• How to complete this task:
Your answer should be every line from the records that contains "Container".

• Data:
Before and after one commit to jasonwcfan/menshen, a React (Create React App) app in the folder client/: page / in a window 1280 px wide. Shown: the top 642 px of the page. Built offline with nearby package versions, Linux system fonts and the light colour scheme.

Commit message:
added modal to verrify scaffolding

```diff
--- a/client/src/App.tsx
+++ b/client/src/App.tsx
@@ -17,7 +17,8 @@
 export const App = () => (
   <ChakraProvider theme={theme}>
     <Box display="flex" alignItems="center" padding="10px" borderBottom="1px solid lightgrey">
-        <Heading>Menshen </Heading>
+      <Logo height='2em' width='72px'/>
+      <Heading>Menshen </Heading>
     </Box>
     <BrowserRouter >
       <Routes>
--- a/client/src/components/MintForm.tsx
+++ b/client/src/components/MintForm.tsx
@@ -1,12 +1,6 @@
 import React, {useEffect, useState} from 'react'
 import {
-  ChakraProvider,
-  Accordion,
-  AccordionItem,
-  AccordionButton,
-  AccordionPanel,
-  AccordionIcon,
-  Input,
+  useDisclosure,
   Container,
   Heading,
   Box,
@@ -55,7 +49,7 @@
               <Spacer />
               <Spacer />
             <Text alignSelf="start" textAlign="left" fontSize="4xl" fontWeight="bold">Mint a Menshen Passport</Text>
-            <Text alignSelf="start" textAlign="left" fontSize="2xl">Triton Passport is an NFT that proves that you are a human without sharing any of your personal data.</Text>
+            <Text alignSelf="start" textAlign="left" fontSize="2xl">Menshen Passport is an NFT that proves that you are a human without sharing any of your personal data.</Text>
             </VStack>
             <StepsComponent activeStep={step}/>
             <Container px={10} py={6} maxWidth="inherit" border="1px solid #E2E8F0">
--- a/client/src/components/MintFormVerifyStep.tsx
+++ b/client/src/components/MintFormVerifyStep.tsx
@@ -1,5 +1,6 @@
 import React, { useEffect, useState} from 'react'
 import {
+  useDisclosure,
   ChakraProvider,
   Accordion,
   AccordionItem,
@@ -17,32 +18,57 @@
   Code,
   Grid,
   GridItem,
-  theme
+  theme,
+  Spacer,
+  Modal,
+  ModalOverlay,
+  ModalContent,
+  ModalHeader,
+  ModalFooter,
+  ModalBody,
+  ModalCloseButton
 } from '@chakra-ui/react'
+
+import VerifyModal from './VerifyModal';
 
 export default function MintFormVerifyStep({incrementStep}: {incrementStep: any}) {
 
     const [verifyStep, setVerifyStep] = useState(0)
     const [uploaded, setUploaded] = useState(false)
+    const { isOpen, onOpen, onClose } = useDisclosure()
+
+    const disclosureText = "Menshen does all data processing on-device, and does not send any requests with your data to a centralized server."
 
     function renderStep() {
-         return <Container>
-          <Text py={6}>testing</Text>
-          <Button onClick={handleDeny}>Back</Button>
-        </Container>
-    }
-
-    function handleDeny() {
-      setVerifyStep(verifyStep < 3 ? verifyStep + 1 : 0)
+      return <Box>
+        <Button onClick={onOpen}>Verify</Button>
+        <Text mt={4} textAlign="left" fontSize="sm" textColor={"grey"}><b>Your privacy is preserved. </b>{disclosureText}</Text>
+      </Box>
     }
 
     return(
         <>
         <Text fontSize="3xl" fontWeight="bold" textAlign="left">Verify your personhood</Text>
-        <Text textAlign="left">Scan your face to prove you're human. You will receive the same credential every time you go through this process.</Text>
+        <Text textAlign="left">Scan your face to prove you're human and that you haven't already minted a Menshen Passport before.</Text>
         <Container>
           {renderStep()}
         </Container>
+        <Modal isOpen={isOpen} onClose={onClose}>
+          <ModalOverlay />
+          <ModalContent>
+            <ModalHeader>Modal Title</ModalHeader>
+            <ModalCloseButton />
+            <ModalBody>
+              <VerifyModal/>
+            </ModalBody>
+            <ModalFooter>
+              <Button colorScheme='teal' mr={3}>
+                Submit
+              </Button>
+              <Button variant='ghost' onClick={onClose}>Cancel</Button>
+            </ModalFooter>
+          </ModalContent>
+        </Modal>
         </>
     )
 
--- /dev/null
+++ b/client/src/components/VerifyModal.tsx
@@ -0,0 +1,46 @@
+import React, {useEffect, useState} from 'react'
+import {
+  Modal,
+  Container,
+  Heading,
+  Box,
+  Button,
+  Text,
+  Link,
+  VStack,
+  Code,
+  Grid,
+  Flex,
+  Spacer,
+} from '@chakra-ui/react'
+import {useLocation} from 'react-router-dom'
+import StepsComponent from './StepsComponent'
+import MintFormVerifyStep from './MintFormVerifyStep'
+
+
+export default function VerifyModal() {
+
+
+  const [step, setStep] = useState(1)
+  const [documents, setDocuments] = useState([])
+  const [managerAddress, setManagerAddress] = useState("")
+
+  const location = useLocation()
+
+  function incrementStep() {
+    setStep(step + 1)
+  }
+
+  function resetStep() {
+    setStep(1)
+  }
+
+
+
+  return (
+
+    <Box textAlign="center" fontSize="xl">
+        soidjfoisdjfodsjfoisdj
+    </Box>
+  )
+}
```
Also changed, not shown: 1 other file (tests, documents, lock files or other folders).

• Result for this task:
   Container,
             <Container px={10} py={6} maxWidth="inherit" border="1px solid #E2E8F0">
-         return <Container>
-        </Container>
         <Container>
         </Container>
+  Container,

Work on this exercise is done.